# [Assignment]
Take each line of the entries below that contains "hours" and copy it.

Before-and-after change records
----------

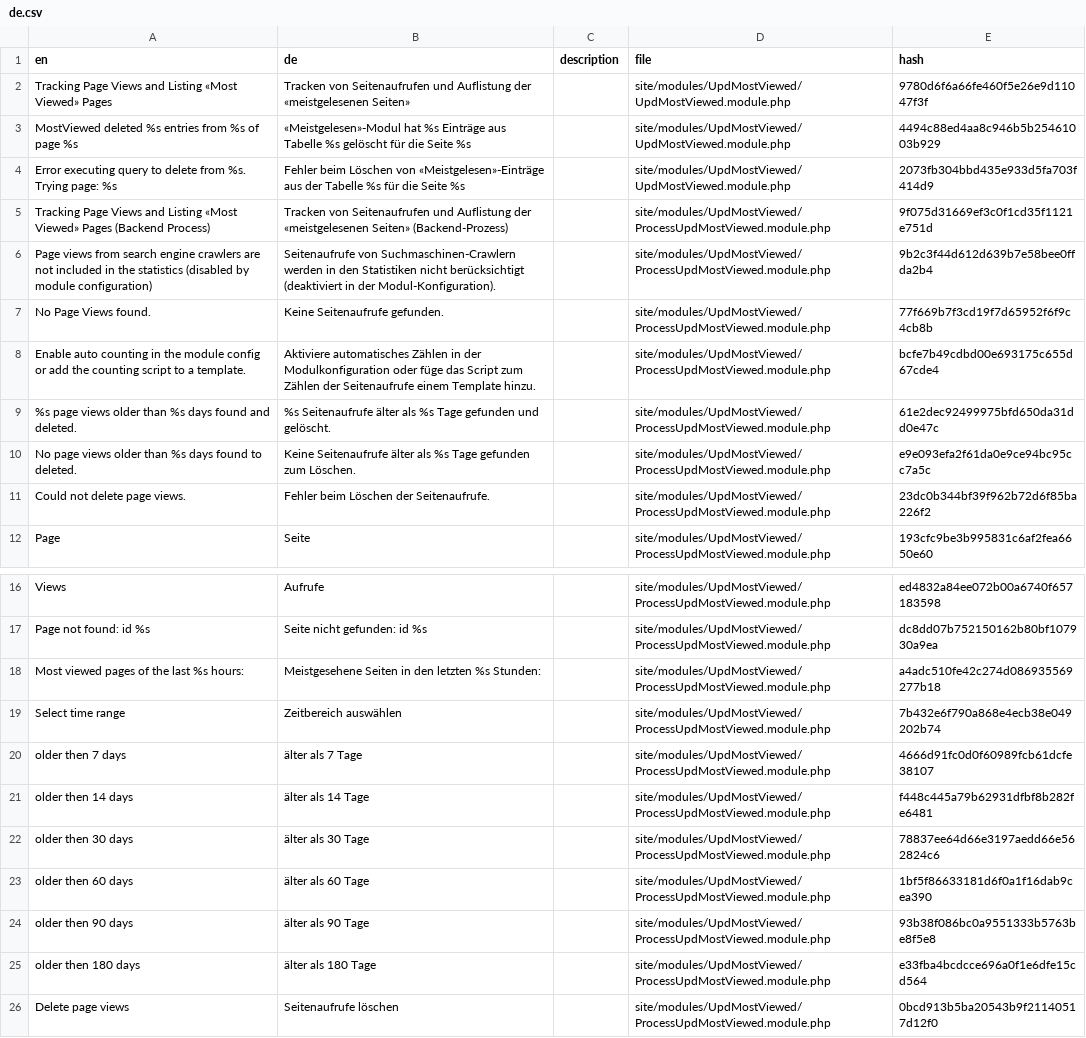
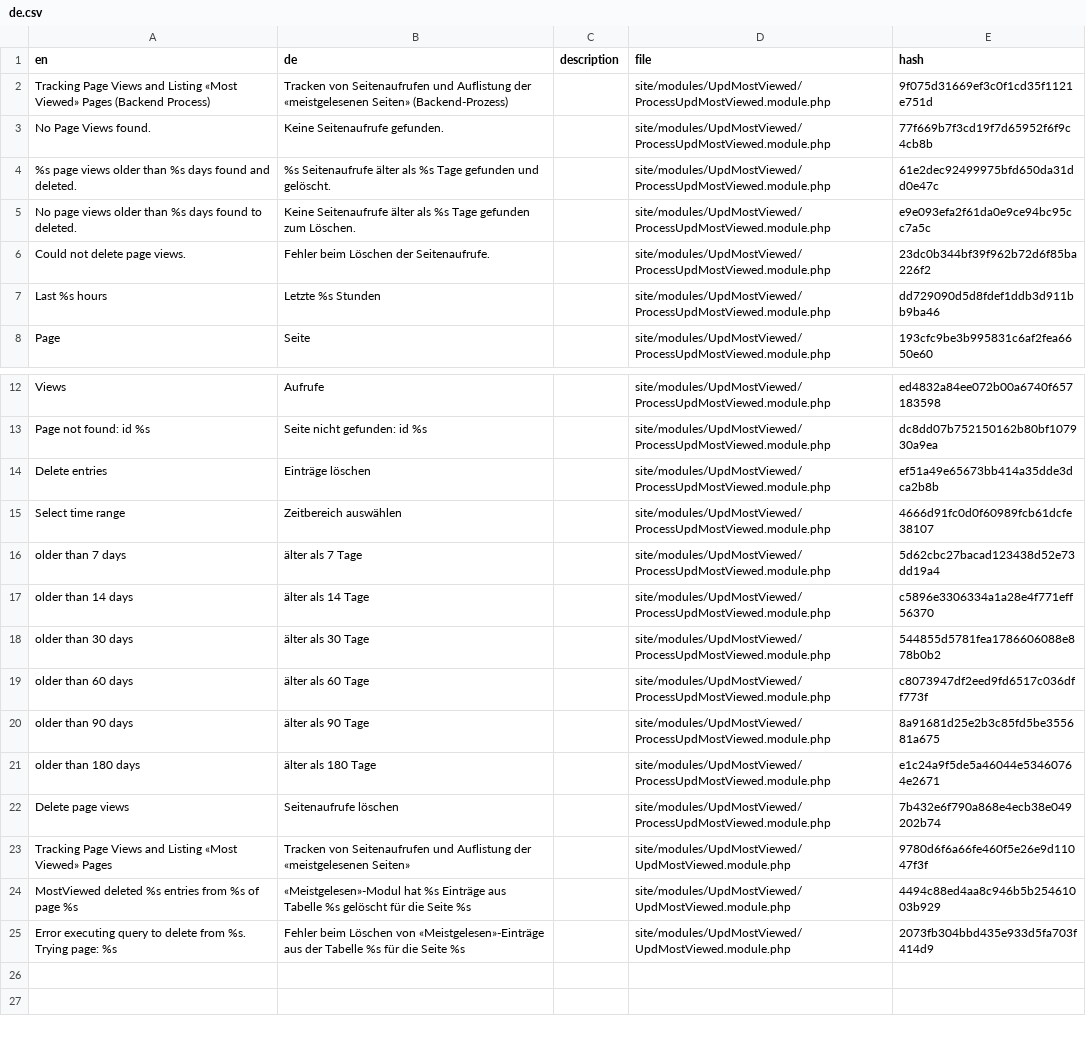
Before and after one commit to update-switzerland/ProcessMostViewed, a CSV file: languages/de.csv, drawn as a sheet; only a part is shown, gaps mark what is left out; removed rows and columns are numbered as before the commit, all else as after; the diff names each change by its address in the sheet, - before the commit and + after, or states it on an @@ line.

Commit message:
task: added tabs for process

```diff
--- a/languages/de.csv
+++ b/languages/de.csv
-row 6: Page views from search engine crawlers are not included in the statistics (disabled by module configuration) | Seitenaufrufe von Suchmaschinen-Crawlern werden in den Statistiken nicht berücksichtigt (deaktiviert in der Modul-Konfiguration). |  | site/modules/UpdMostViewed/ProcessUpdMostViewed.module.php | 9b2c3f44d612d639b7e58bee0ffda2b4
-row 8: Enable auto counting in the module config or add the counting script to a template. | Aktiviere automatisches Zählen in der Modulkonfiguration oder füge das Script zum Zählen der Seitenaufrufe einem Template hinzu. |  | site/modules/UpdMostViewed/ProcessUpdMostViewed.module.php | bcfe7b49cdbd00e693175c655d67cde4
+row 7: Last %s hours | Letzte %s Stunden |  | site/modules/UpdMostViewed/ProcessUpdMostViewed.module.php | dd729090d5d8fdef1ddb3d911bb9ba46
-row 18: Most viewed pages of the last %s hours: | Meistgesehene Seiten in den letzten %s Stunden: |  | site/modules/UpdMostViewed/ProcessUpdMostViewed.module.php | a4adc510fe42c274d086935569277b18
+row 14: Delete entries | Einträge löschen |  | site/modules/UpdMostViewed/ProcessUpdMostViewed.module.php | ef51a49e65673bb414a35dde3dca2b8b
-E15 (hash): 7b432e6f790a868e4ecb38e049202b74
+E15 (hash): 4666d91fc0d0f60989fcb61dcfe38107
-A16 (en): older then 7 days
+A16 (en): older than 7 days
-E16 (hash): 4666d91fc0d0f60989fcb61dcfe38107
+E16 (hash): 5d62cbc27bacad123438d52e73dd19a4
-A17 (en): older then 14 days
+A17 (en): older than 14 days
-E17 (hash): f448c445a79b62931dfbf8b282fe6481
+E17 (hash): c5896e3306334a1a28e4f771eff56370
-A18 (en): older then 30 days
+A18 (en): older than 30 days
-E18 (hash): 78837ee64d66e3197aedd66e562824c6
+E18 (hash): 544855d5781fea1786606088e878b0b2
-A19 (en): older then 60 days
+A19 (en): older than 60 days
-E19 (hash): 1bf5f86633181d6f0a1f16dab9cea390
+E19 (hash): c8073947df2eed9fd6517c036dff773f
-A20 (en): older then 90 days
+A20 (en): older than 90 days
-E20 (hash): 93b38f086bc0a9551333b5763be8f5e8
+E20 (hash): 8a91681d25e2b3c85fd5be355681a675
-A21 (en): older then 180 days
+A21 (en): older than 180 days
-E21 (hash): e33fba4bcdcce696a0f1e6dfe15cd564
+E21 (hash): e1c24a9f5de5a46044e53460764e2671
-E22 (hash): 0bcd913b5ba20543b9f21140517d12f0
+E22 (hash): 7b432e6f790a868e4ecb38e049202b74
@@ row 2 moved to row 23: Tracking Page Views and Listing «Most Vi… @@
@@ row 3 moved to row 24: MostViewed deleted %s entries from %s of… @@
@@ row 4 moved to row 25: Error executing query to delete from %s.… @@
```
Also changed, not shown: 2 other files.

----------

# [Written answer]
+row 7: Last %s hours | Letzte %s Stunden |  | site/modules/UpdMostViewed/ProcessUpdMostViewed.module.php | dd729090d5d8fdef1ddb3d911bb9ba46
-row 18: Most viewed pages of the last %s hours: | Meistgesehene Seiten in den letzten %s Stunden: |  | site/modules/UpdMostViewed/ProcessUpdMostViewed.module.php | a4adc510fe42c274d086935569277b18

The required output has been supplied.